====== INFORMATION PROVIDED ======

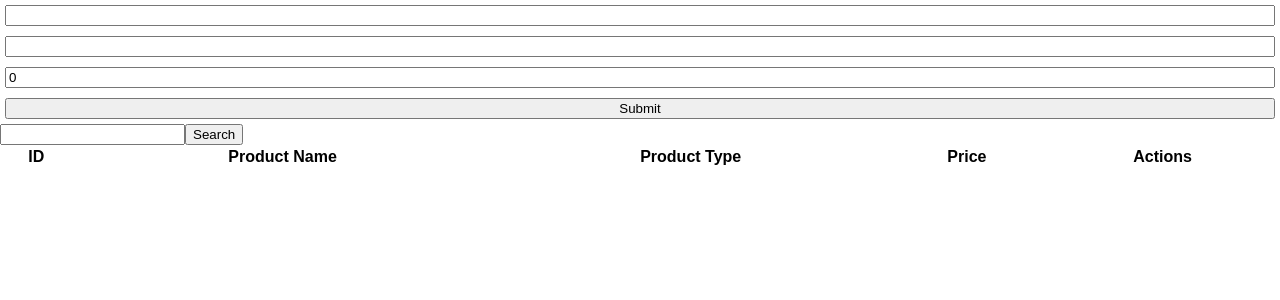
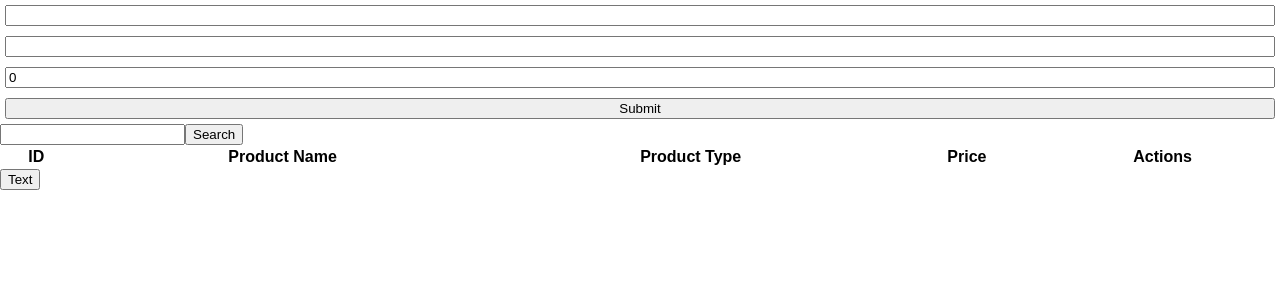
Before and after one commit to imyagnesh/zeolearn-app, a React (Create React App) app: page / in a window 1280 px wide. Shown: the top 300 px of the page. Built offline with nearby package versions, Linux system fonts and the light colour scheme.

Commit message:
explain refrence

```diff
--- a/src/App.js
+++ b/src/App.js
@@ -8,7 +8,12 @@ class App extends Component {
   render() {
     return (
       <div className="App">
-        <Product />
+        <Product
+          ref={(ref) => {
+            this.product = ref;
+          }}
+        />
+        <input type="button" value="Text" onClick={() => this.product.test()} />
       </div>
     );
   }
--- a/src/containers/Product/index.js
+++ b/src/containers/Product/index.js
@@ -28,6 +28,7 @@ class Product extends Component {
     this.updateProduct = this.updateProduct.bind(this);
     this.deleteProduct = this.deleteProduct.bind(this);
     this.onSearch = this.onSearch.bind(this);
+    this.test = this.test.bind(this);
   }
 
   onChangeText(e) {
@@ -68,12 +69,17 @@ class Product extends Component {
   onSearch(e) {
     e.preventDefault();
     const { productList } = this.state;
+    console.log(this.searchText.name);
     this.setState({
       productList: productList.filter(
         x => x.productName.toLowerCase() === this.searchText.value.toLowerCase(),
       ),
     });
     this.searchText.value = '';
+  }
+
+  test() {
+    alert('text');
   }
 
   render() {
```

======

* **WORK ITEM**
Above are the records; copy every line in them that holds the word "bind".

* **REPLY**
     this.updateProduct = this.updateProduct.bind(this);
     this.deleteProduct = this.deleteProduct.bind(this);
     this.onSearch = this.onSearch.bind(this);
+    this.test = this.test.bind(this);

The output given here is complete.